After having assembled the ships he had been His indirected to take with him, the vice-admiral was to tions. proceed as expeditiously as possible to the Straits of Constantinople, and there take up such a position às would enable him to bombard the town, in case of a refusal to deliver
the turkish fleet, (the paper
* Parliamentary papers ordered March 23, 1808,
1807. force of which was 12 sail of the line and nine friJan. gates,) together with a supply of naval stores from
the arsenal sufficient for its equipment. This was all plain sailing; but some contingencies were tacked to the vice-admiral's instructions, which rendered them complicated and obscure. For instance, he was to consult Mr. Arbuthnot on the “ measures proper to be pursued ;” and it was only, when the british ambassador was “of opinion that hostilities should commence," that the british admiral was to make the peremptory demand of the surrender of the turkish fleet. “At this crisis,” says lord Collingwood, “ should any negotiation on the subject be proposed by the turkish government, as such proposition will probably be to gain time for preparing their resistance or securing their ships, I would recommend that no negotiation should continue more than half an hour; and, in the event of an absolute refusal, you are either to cannonade the town, or attack the fleet wherever it may be, holding it in mind, that the getting the possession, and next to that the destruction, of the turkish fleet, is the object of the first consideration.” Lord Collingwood added, that the force appointed for the service was greater than had originally been intended, on a belief that the russian squadron would not be in a situation to cooperate ; but that his lordship had, by letter, requested vice-admiral Seniavin, then cruising in the Archipelago, with a russian squadron of eight or 10 sail of the line, to detach four of his ships to serve under sir John Duckworth in the expedition.
On the 17th the Royal-George arrived at Gibraltar, John, and on the 18th sailed again, accompanied by the at Gib-98-gun ship Windsor-Castle, captain Charles Boyles, raltar. and Repulse 74, captain the honourable. Arthur
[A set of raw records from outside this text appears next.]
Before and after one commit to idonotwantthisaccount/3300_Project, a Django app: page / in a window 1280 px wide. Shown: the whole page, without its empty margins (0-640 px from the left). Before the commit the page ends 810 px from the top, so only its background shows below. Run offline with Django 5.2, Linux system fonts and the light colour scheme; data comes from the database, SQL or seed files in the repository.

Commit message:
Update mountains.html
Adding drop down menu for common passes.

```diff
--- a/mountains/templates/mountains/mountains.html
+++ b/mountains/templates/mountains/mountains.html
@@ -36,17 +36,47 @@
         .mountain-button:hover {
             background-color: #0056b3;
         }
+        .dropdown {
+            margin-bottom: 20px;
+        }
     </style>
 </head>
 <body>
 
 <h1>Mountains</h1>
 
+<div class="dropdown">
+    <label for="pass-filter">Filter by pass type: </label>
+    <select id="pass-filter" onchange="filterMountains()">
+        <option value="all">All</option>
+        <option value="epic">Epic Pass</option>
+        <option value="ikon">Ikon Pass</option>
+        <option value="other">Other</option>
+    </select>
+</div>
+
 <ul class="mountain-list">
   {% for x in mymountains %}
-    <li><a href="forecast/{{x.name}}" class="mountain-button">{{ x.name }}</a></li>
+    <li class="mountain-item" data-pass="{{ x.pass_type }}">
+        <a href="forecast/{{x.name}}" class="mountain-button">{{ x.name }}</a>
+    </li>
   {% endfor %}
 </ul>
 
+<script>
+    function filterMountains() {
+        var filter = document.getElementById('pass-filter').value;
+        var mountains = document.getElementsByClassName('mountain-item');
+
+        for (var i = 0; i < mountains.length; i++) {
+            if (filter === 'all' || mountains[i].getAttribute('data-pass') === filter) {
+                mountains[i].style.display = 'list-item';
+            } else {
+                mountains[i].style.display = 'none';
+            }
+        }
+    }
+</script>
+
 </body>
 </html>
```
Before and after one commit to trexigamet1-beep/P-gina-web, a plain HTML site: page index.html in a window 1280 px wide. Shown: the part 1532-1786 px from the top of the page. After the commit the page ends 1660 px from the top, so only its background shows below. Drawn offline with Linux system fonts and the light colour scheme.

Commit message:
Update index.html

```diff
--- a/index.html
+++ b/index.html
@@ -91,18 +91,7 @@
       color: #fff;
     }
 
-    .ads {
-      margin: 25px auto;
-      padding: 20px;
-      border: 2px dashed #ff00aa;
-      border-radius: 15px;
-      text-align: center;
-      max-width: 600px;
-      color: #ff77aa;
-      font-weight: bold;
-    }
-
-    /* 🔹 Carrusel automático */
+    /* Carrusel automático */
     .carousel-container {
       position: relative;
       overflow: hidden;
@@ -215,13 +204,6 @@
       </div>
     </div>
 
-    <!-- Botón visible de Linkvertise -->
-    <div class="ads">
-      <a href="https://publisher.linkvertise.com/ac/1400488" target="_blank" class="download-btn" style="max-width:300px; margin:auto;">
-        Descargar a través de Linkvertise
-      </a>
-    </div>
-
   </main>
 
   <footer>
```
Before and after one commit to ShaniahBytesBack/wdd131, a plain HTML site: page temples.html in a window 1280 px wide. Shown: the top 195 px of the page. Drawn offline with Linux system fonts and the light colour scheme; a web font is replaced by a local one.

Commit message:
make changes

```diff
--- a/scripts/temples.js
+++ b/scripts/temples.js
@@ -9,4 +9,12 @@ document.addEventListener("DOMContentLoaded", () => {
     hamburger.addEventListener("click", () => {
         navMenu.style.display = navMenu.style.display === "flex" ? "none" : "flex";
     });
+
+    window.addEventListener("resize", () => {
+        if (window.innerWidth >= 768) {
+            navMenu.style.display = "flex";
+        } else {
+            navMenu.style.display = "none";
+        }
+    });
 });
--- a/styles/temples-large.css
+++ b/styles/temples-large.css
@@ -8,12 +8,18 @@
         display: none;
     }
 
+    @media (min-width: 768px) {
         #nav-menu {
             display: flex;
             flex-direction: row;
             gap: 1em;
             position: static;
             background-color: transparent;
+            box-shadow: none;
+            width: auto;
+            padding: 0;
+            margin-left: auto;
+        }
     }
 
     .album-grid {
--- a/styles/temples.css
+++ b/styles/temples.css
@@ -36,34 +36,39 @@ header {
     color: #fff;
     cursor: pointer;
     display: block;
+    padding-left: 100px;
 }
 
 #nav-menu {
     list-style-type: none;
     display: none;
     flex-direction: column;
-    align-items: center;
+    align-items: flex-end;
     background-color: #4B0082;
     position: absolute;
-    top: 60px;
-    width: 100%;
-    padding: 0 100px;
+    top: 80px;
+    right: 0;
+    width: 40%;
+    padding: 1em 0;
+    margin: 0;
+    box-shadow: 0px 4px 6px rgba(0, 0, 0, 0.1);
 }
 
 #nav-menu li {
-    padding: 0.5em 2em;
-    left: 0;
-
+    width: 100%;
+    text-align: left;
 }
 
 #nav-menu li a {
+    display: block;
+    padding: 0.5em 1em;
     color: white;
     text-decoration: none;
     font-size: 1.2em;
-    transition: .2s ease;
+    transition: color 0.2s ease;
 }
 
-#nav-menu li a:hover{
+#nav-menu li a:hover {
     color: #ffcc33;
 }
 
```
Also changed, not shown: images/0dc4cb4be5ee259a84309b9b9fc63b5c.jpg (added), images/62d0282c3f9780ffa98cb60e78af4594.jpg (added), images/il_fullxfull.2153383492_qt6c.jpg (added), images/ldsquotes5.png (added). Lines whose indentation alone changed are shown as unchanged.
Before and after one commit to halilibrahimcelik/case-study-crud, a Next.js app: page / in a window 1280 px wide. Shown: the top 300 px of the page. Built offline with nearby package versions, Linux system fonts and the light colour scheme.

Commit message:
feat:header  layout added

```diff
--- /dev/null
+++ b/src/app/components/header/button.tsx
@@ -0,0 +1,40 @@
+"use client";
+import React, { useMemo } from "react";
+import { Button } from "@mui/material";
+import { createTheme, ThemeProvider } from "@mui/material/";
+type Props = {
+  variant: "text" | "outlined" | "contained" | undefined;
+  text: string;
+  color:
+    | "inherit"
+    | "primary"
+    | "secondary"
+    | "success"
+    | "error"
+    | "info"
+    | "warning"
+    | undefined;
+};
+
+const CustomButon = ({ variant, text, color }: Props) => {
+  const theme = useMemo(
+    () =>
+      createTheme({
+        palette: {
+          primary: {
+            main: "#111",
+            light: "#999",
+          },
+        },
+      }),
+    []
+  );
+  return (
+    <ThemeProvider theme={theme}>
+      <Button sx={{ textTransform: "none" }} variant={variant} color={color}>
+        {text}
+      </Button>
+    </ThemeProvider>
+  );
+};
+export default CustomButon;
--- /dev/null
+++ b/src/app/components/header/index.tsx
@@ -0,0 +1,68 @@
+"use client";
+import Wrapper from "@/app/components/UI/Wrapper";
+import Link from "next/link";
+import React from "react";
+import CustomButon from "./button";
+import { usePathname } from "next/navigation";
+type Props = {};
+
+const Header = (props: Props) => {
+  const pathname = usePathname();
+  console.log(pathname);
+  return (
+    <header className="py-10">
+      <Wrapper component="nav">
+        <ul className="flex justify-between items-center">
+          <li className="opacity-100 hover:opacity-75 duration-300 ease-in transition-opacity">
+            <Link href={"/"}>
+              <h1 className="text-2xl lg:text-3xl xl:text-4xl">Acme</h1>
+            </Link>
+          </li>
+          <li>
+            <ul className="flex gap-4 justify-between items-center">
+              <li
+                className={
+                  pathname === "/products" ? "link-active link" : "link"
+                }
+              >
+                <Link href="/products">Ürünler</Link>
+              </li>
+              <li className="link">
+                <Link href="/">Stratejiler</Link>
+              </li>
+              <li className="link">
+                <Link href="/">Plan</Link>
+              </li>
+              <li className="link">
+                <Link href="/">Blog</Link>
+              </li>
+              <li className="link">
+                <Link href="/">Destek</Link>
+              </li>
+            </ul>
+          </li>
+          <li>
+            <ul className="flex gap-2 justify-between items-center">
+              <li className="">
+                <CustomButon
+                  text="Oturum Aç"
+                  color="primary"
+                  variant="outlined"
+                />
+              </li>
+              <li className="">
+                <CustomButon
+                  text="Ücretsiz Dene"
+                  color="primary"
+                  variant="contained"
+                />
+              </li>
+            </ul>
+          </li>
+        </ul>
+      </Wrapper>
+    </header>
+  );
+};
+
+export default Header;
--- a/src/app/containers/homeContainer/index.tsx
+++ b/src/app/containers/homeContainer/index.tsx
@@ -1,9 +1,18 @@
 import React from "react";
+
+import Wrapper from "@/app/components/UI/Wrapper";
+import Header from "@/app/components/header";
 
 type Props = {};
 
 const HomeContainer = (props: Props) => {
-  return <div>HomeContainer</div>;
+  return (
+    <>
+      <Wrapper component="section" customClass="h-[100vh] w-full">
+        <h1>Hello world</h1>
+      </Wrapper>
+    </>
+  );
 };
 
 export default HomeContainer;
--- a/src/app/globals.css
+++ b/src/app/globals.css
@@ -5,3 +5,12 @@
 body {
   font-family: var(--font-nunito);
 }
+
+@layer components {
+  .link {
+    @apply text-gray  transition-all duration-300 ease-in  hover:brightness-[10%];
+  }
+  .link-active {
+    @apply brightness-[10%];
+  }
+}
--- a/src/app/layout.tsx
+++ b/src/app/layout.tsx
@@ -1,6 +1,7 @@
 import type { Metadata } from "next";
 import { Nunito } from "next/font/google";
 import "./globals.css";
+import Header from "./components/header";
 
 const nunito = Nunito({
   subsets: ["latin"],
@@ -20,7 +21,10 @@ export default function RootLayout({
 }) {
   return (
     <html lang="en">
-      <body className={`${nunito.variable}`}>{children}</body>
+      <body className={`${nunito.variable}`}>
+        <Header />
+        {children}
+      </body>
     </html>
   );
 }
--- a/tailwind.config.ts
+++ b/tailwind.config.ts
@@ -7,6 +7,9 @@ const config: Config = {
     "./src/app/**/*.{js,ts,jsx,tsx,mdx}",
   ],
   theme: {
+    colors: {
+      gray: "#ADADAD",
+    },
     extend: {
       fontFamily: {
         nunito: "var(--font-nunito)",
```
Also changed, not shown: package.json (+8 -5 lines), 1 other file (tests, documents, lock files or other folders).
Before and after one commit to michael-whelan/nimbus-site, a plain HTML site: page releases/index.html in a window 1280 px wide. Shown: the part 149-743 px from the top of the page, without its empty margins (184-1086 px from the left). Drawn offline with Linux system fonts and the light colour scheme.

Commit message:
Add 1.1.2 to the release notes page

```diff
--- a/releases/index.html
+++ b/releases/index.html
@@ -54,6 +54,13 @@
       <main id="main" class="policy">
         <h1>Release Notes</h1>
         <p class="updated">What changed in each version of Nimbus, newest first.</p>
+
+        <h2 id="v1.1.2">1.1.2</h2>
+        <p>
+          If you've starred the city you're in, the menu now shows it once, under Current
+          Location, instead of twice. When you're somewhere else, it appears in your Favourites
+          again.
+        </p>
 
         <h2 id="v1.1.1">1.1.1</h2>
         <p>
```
Kaye Legge, all three ships, as ordered by lord Collingwood, having completed their provisions to four months. On the 30th the squadron anchored in Valetta harbour, island of Malta; and on the 1st